The aircraft, PK-JRW (MSN 21822), had just reached rotation speed at Sentani airport when the crew heard a loud bang and experienced heavy vibration, says the National Transport Safety Committee (NTSC).

PK-JRW Engine damage

Source: NTSC

The right-side JT8D engine suffered extensive damage

The NTSC described the incident in a preliminary report into the 21 December 2021 incident, which it classifies as serious.

As the aircraft climbed after the 08:20 take off, cockpit instruments showed that the right engine indications were equivalent to idle – the aircraft is powered by a pair of Pratt & Whitney JT8D-17 engines.

“The right engine Low Pressure Compressor speed indicated 30%, the High Pressure Compressor speed indicated 22% and Engine Gas Temperature (EGT) indication fluctuated,” says the NTSC report.

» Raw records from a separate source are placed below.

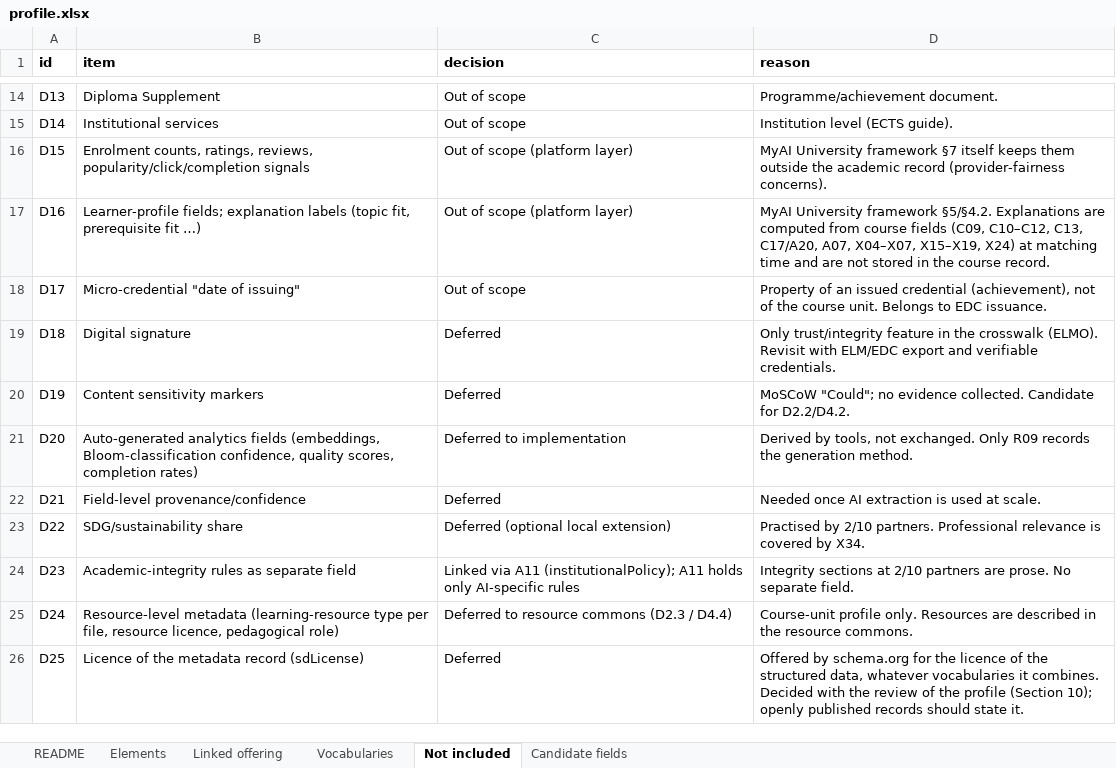
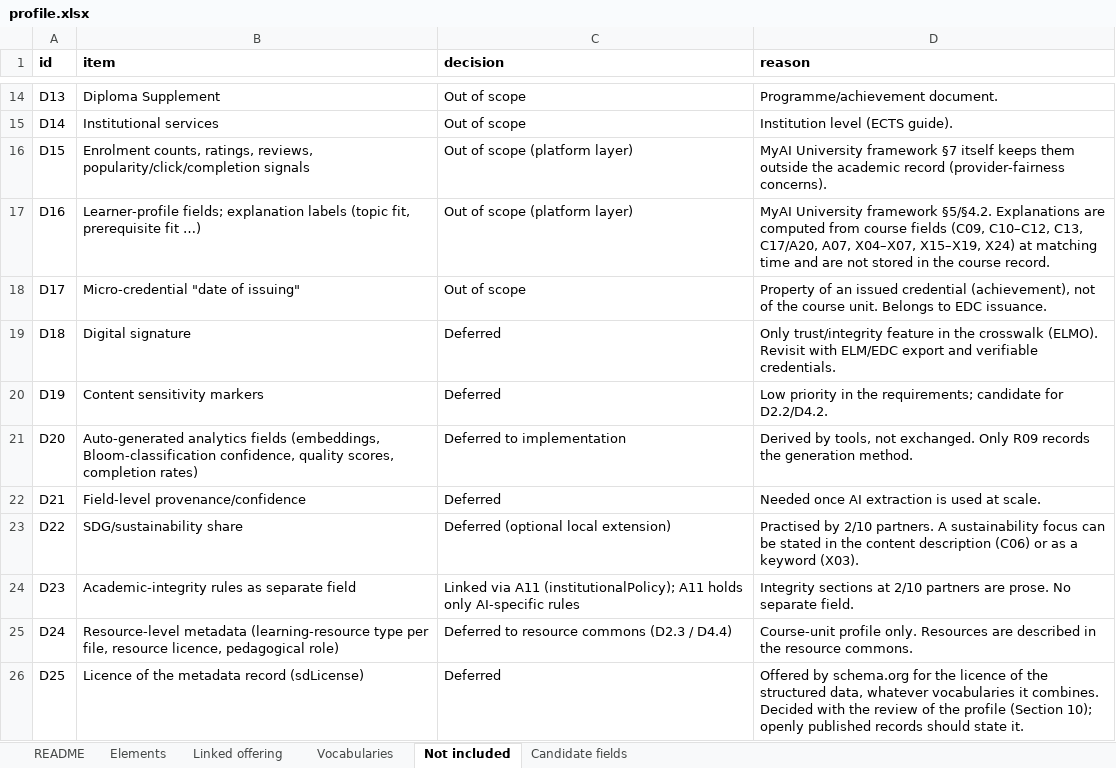
Before and after one commit to euonair/course-profile, an Excel workbook: profile.xlsx, sheet Not included, drawn as a sheet; only a part is shown, gaps mark what is left out; values as stored, in another font and other column widths than the file's, no borders; the diff names each change by its address in the sheet, - before the commit and + after, or states it on an @@ line.

```diff
--- a/profile.xlsx (sheet Not included)
+++ b/profile.xlsx (sheet Not included)
-D20 (reason): MoSCoW "Could"; no evidence collected. Candidate for D2.2/D4.2.
+D20 (reason): Low priority in the requirements; candidate for D2.2/D4.2.
-D23 (reason): …2/10 partners. Professional relevance is covered by X34.
+D23 (reason): …2/10 partners. A sustainability focus can be stated in the content description (C06) or as a keyword (X03).
```
Also changed, not shown: sheet Elements, profile/0.9/profile.xlsx, 2 other files.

The crew notified Sentani about the problem and declared an emergency. The aircraft subsequently climbed to 4,500ft, where the crew conducted non-normal checklist for severe engine damage.

Following this, the crew returned safely to Sentani at 09:03.

“After the aircraft parked on the parking bay, the engineer checked the right engine and found that the engine was severely damaged,” says NTSC.

Jayawijaya Dirgantara 737

Source: PT Jaywijaya Dirgantara

PK-JRW on 3 December 2021, two weeks before the engine failure

Damage to the fan blades was extensive, with debris found on the runway and beyond the runway threshold.

A borescope inspection showed severe damage to all blades in compressor stages 1-5, bent blades in compressor stage six, as well as the bending and tearing of blades in compressor stages 7-13. No damage was observed in either the high or low pressure turbines.

Closed Circuit TV footage shows that during rotation for take-off, “a fire blast appeared from the right engine exhaust.”

During the incident flight the aircraft was carrying 12,556kg of cargo. The weight and balance report showed that the aircraft was operating within its weight and balance envelope. The aircraft was operating a service between two cities on Papua, Sentani and Wamena.

Debris Map

Source: NTSC

PK-JRW’s right engine shed fan blade debris on the runway and beyond

PK-JRW was delivered new in 1979 to Wien Airlines, and served with Alaska Airlines from 1984 to 1997, at which point it was converted to a freighter. Several carriers operated the aircraft during its during its cargo career, before it joined PT Jayawijaya Dirgantara March 2014.

The NTSC offers one safety recommendation following the incident, suggesting that the carrier implement an engine monitoring programme even though regulations do not require this.

“The engine performance monitoring program may provide an early indication of engine performance degradation,” says NTSC. “Unmonitored engine performance might lead to unexpected engine problem.”